Manwë sets an example for us. As we survey the devastation of evil in our lives (no matter the cause), it can be an occasion to despair or defeatism. Yet Manwë is able to remember how this played out before. He remembers the Halls of Ilúvatar, those ancient moments when Melkor sought to ruin the Music of the Ainur and somehow Ilúvatar used his work to make the Music even more beautiful. This is an act of visionary might, a spiritual reflex to cultivate within ourselves. Have I known triumphs to come from tragedy before? Do I believe that it will happen again? Do I trust God to work not just good, but even greater good, out of this?
Still, it’s important to note that it is not Manwë who has the final word here, but Mandos, the master of doom. To Manwë’s epiphany that evil shall “yet be good to have been,” Mandos soberly retorts “And yet remain evil.” Now it would be easy to write off Mandos as some sort of cosmic Debbie Downer here, but that would miss the point. No, Mandos is keeping Manwë (and us) grounded to the reality of evil’s immediate effects. In this, I see an important spiritual qualifier for Christians, even as they trust God to work all things for good. Though we do most certainly hope in Him who seems to have proven Himself by the reality of Christ’s Resurrection, evil and suffering yet remain something that each human being must deal with on her own terms. Each of us is given different crosses to bear, different ways in which we must suffer, and we must never presume to know what another is experiencing within themselves.
Mandos reminds us that we shouldn’t try to sugarcoat evil or suffering. Though we hope for triumph and a greater good to result, we must never lose sight of suffering’s bitter reality, of the existential horror associated with so much evil. This is the tension of the mystery, the reason comprehending it rises above the power of our intellects. In brief, we must never presume to triumph over another’s suffering for them simply because we know the ultimate outcome. It is a commendable thing to encourage hope and strength in our neighbor who suffers; it is the worst sort of pride to presume to know their pain better than they do.
The Outcome of Tragedy

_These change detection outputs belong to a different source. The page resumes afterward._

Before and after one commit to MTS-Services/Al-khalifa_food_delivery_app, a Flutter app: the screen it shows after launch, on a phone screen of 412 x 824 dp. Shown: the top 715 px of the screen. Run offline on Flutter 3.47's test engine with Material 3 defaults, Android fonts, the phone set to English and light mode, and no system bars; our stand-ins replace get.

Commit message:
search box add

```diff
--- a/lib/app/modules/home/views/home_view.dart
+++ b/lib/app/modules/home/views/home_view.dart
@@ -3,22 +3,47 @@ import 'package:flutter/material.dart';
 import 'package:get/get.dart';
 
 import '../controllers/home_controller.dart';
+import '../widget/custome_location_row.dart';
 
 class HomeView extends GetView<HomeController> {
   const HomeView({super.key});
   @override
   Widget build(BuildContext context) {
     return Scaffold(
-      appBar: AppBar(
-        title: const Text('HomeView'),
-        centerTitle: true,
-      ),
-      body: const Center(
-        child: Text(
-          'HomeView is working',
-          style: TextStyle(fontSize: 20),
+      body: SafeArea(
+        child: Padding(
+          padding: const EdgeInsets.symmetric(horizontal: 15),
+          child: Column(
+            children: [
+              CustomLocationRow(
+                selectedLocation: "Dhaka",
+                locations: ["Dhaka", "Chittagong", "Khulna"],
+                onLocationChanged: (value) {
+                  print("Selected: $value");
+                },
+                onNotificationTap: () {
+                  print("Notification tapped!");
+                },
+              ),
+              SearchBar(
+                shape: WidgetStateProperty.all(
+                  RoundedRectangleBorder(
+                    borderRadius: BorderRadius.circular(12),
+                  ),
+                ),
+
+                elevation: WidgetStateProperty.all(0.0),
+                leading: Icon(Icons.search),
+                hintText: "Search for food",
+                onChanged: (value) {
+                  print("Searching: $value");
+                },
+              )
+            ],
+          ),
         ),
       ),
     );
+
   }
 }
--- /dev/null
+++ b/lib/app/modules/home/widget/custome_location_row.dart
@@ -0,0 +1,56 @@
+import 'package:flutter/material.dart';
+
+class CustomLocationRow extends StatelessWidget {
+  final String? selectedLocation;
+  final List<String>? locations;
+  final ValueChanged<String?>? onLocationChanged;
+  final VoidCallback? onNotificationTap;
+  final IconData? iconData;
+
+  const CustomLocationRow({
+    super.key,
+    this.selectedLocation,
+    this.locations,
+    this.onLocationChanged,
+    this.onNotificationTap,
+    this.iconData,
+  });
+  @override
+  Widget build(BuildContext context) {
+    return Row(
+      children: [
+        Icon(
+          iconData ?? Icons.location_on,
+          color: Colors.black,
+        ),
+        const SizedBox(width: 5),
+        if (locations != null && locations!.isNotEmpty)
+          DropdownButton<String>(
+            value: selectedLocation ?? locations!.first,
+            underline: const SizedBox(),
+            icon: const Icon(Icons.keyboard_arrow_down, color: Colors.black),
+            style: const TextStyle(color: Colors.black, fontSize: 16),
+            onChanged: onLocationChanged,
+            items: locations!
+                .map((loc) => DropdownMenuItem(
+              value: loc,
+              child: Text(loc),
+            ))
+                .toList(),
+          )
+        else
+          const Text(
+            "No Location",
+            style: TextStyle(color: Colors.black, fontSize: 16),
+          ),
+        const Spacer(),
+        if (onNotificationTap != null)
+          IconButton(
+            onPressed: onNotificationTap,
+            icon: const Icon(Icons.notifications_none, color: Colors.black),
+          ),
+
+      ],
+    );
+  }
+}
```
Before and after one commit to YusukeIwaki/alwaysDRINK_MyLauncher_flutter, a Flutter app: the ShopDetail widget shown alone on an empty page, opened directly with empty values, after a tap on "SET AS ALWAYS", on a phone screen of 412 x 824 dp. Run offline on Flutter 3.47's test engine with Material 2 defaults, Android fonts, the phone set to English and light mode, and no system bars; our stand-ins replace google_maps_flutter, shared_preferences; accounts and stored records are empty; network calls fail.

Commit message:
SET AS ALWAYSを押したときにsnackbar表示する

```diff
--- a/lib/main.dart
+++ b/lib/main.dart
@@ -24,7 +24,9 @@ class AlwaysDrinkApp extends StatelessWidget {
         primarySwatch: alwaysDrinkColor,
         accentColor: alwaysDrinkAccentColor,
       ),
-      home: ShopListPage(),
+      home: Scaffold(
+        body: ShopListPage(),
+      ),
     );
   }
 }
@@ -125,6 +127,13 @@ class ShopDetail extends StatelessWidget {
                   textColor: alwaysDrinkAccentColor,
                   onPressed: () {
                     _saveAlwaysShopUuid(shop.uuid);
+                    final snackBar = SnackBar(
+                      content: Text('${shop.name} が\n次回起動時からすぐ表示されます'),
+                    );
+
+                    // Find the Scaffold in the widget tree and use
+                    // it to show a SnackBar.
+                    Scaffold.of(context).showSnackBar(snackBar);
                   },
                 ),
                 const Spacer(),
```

The remaining chapters of The Silmarillion bear witness to the good that is to emerge from the tragedies of Valinor. One of the most immediate effects is the adorning of the sky with the Sun and the Moon. Further on, we witness the great and beautiful valor of heroes like Fingolfin, Finrod Felagund, Beren, Lúthien, and Eärendil. Glorious cities are founded, and the lines of Elves and Men are joined in ways that will lead to the births of great heroes in ages to come. While there is plenty of evil yet to occur, we learn that Melkor’s powers are slowly diminishing with every evil act he commits. There is an end to the tragedy in sight.
Like the heroes of Tolkien’s world, our lot is not to labor in the full light of the good that is to come, but nor is it to labor in darkness or despair over the evil that seems to abound. Instead, we train our hearts to hope, to recall the triumphs and eucatastrophes of the past, and so to look with expectation to the glorious new reality that is to come.